-- DATA FOR REVIEW follows --

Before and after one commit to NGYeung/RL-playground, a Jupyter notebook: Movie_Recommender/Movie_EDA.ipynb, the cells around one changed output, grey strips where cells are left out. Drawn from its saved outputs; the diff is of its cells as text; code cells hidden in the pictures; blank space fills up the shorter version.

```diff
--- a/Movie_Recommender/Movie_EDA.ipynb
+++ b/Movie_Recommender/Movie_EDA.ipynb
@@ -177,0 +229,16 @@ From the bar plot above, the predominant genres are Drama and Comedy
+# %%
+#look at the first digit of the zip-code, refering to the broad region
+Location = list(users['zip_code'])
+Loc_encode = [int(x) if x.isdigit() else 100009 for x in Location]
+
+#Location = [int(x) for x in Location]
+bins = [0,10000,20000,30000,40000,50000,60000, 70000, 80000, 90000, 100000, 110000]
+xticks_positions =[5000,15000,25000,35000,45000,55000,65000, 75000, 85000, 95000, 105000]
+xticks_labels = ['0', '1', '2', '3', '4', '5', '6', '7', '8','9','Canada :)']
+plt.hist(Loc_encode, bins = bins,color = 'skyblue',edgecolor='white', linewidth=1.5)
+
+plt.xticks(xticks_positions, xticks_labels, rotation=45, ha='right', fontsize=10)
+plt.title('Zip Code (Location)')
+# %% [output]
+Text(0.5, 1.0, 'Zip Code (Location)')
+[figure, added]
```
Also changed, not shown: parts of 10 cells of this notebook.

-- DATA FOR REVIEW concluded --

**THE TASK:** The data must be given again in full, exactly as written.

**SOLUTION TO THIS EXERCISE:**
Before and after one commit to NGYeung/RL-playground, a Jupyter notebook: Movie_Recommender/Movie_EDA.ipynb, the cells around one changed output, grey strips where cells are left out. Drawn from its saved outputs; the diff is of its cells as text; code cells hidden in the pictures; blank space fills up the shorter version.

```diff
--- a/Movie_Recommender/Movie_EDA.ipynb
+++ b/Movie_Recommender/Movie_EDA.ipynb
@@ -177,0 +229,16 @@ From the bar plot above, the predominant genres are Drama and Comedy
+# %%
+#look at the first digit of the zip-code, refering to the broad region
+Location = list(users['zip_code'])
+Loc_encode = [int(x) if x.isdigit() else 100009 for x in Location]
+
+#Location = [int(x) for x in Location]
+bins = [0,10000,20000,30000,40000,50000,60000, 70000, 80000, 90000, 100000, 110000]
+xticks_positions =[5000,15000,25000,35000,45000,55000,65000, 75000, 85000, 95000, 105000]
+xticks_labels = ['0', '1', '2', '3', '4', '5', '6', '7', '8','9','Canada :)']
+plt.hist(Loc_encode, bins = bins,color = 'skyblue',edgecolor='white', linewidth=1.5)
+
+plt.xticks(xticks_positions, xticks_labels, rotation=45, ha='right', fontsize=10)
+plt.title('Zip Code (Location)')
+# %% [output]
+Text(0.5, 1.0, 'Zip Code (Location)')
+[figure, added]
```
Also changed, not shown: parts of 10 cells of this notebook.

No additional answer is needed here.